Senior lawmakers of Japan's ruling party led by Prime Minister Fumio Kishida on Tuesday remained non-committal about enacting a law for protecting the rights of sexual minorities, despite growing calls for such a move following discriminatory remarks by the premier's former close aide.
Hiroshi Kajiyama, executive acting secretary general of the Liberal Democratic Party, told a press conference whether submitting a bill to facilitate understanding of LGBT issues during the current parliamentary session through June 21 will "depend on discussions going forward," adding the party's committee discussing the topic will consider the bill and prepare for submission.
Issues surrounding sexual minorities in Japan have come under the spotlight after Kishida on Saturday sacked Masayoshi Arai, one of his executive secretaries, after Arai told reporters the previous day that he would "not want to live next door" to an LGBT couple and that he does "not even want to look at them."
The Komeito party, the junior partner of the ruling party, and some opposition forces expressed readiness to enact the law to promote understanding of sexual minorities.
The left-leaning opposition Constitutional Democratic Party of Japan called for a more radical shift to enact a law allowing same-sex marriage in Japan.
The country remains the only Group of Seven nation that does not legally recognize same-sex marriage or civil unions, as many members of Kishida's conservative LDP have opposed the concept, emphasizing the country's traditional values, such as the role of women in giving birth and raising children.
Kishida, for his part, has remained cautious about recognizing same-sex marriage in the country, telling a parliamentary session last week, "It is a matter that could change people's views on family, sense of values and society."
The bill for promoting the understanding of sexual minorities was once aborted after the ruling and opposition blocs agreed on the plan in May 2021, as the LDP's leadership eventually opposed it over the phrase "discrimination is unacceptable," with conservative members claiming the scope of discrimination is unclear.
Shoji Nishida, an LDP upper house member, said he will not agree to the bill if it includes the same phrase again.
The sensitive issue has proved a headache for Kishida, who is scheduled to host a G-7 summit in May in his home constituency in Hiroshima.
Asked about the topic in a press conference, Foreign Minister Yoshimasa Hayashi, an LDP lawmaker, said the government will make efforts to realize a society in which diversity, human rights and the dignity of all people are respected.
"As the chair of the G-7, Japan will continue to explain thoroughly such a policy at home and abroad," he said.
Jun Azumi, Diet affairs chief of the CDPJ, stressed the need for enacting legislation to acknowledge same-sex marriage during the current Diet session, saying doing so "serves the national interest."
On Tuesday, groups supporting sexual minorities also urged the government to swiftly ready a legislation that prohibits discrimination against LGBT people or protect their human rights before Japan hosts the summit in the western Japan city.

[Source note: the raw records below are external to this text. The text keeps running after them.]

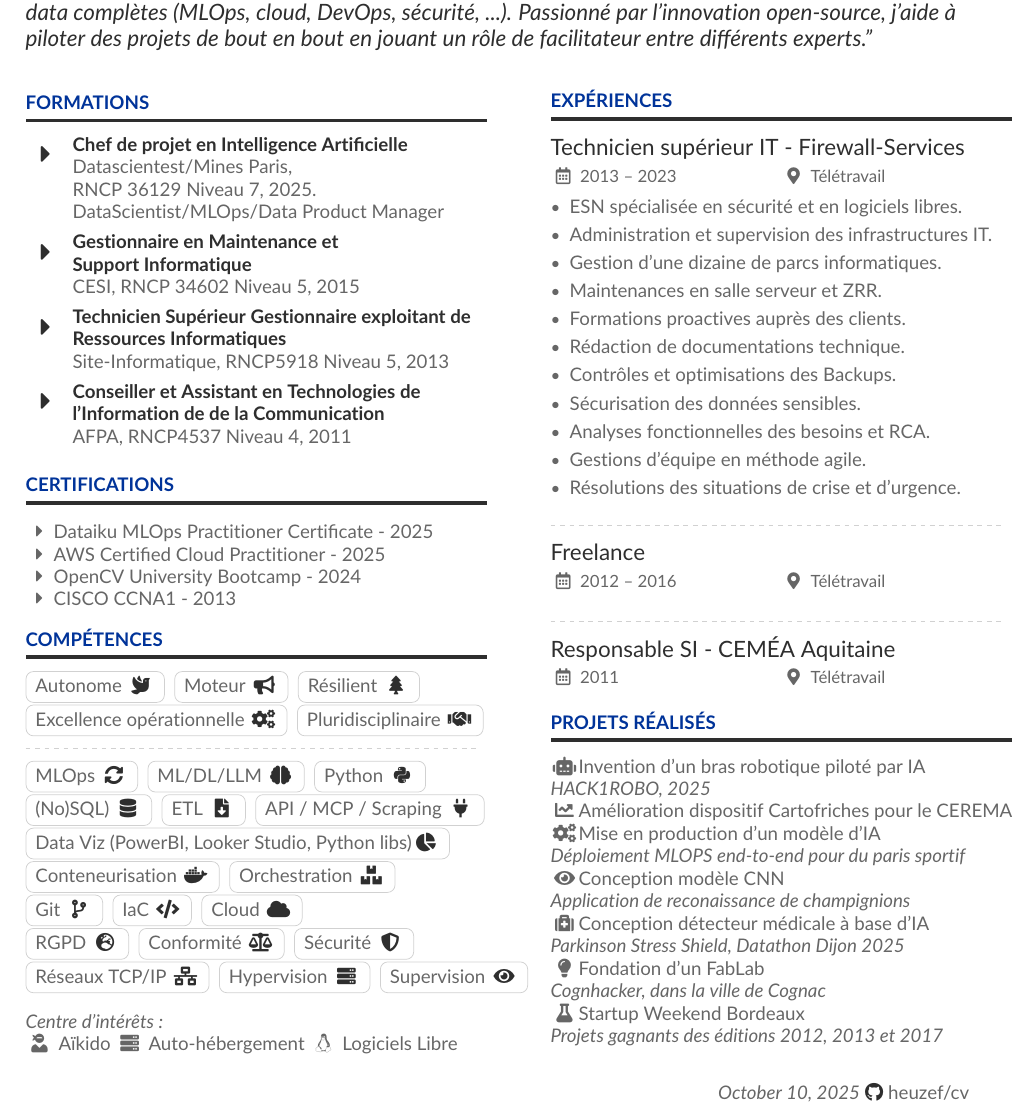
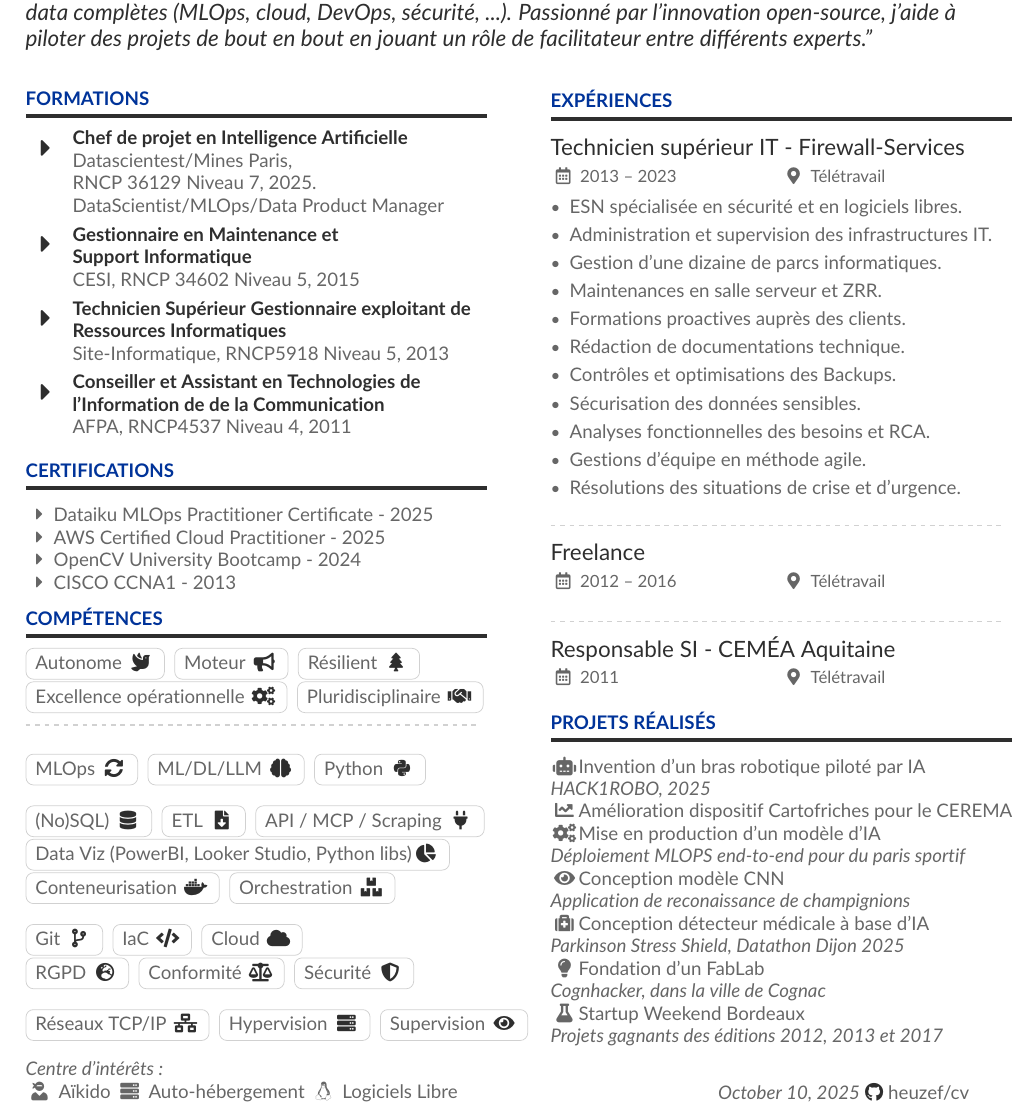
Before and after one commit to heuzef/cv, a LaTeX CV (fr/heuzef_cv.tex): part of the page, cut so that both start at the same text. Compiled offline with pdfLaTeX.

Commit message:
minors corrections (linebreak)

```diff
--- a/fr/heuzef_cv.tex
+++ b/fr/heuzef_cv.tex
@@ -121,18 +120,21 @@ DataScientist/MLOps/Data Product Manager}
 %{\faCaretRight}{Designer Graphiste Lignes et Formations}{ - 2011}\\
 
 \cvsection{Compétences}
-
 \cvtag{Autonome {\color{SlateGrey}\faDove}}
 \cvtag{Moteur {\color{SlateGrey}\faBullhorn}}
 \cvtag{Résilient {\color{SlateGrey}\faTree}}\\
 \cvtag{Excellence opérationnelle {\color{SlateGrey}\faCogs}}
 \cvtag{Pluridisciplinaire {\color{SlateGrey}\faHandshake}}
+\\
 \divider
-\\
+\bigskip
+
 \cvtag{MLOps {\color{SlateGrey}\faSync*}}
 \cvtag{ML/DL/LLM {\color{SlateGrey}\faBrain}}
 \cvtag{Python {\color{SlateGrey}\faPython}}
-\\
+
+\bigskip
+
 \cvtag{(No)SQL) {\color{SlateGrey}\faDatabase}}
 \cvtag{ETL {\color{SlateGrey}\faFileDownload}}
 \cvtag{API / MCP / Scraping {\color{SlateGrey}\faPlug}}
@@ -140,7 +142,9 @@ DataScientist/MLOps/Data Product Manager}
 
 \cvtag{Conteneurisation {\color{SlateGrey}\faDocker}}
 \cvtag{Orchestration {\color{SlateGrey}\faBoxes}}
-\\
+
+\bigskip
+
 \cvtag{Git {\color{SlateGrey}\faCodeBranch}}
 \cvtag{IaC {\color{SlateGrey}\faCode}}
 \cvtag{Cloud {\color{SlateGrey}\faCloud}}
```
Also changed, not shown: fr/heuzef_cv.min.pdf, fr/heuzef_cv.pdf, fr/heuzef_cv.tex (11 more changed lines), 1 other file.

Speaking in a news conference, Yuichi Kamiya, secretary general of the Japan Alliance for LGBT Legislation, said the remarks by Kishida's close aide were "extremely serious."
"They should raise questions on how these comments came about in the host country of the G-7" gathering this year, Kamiya said.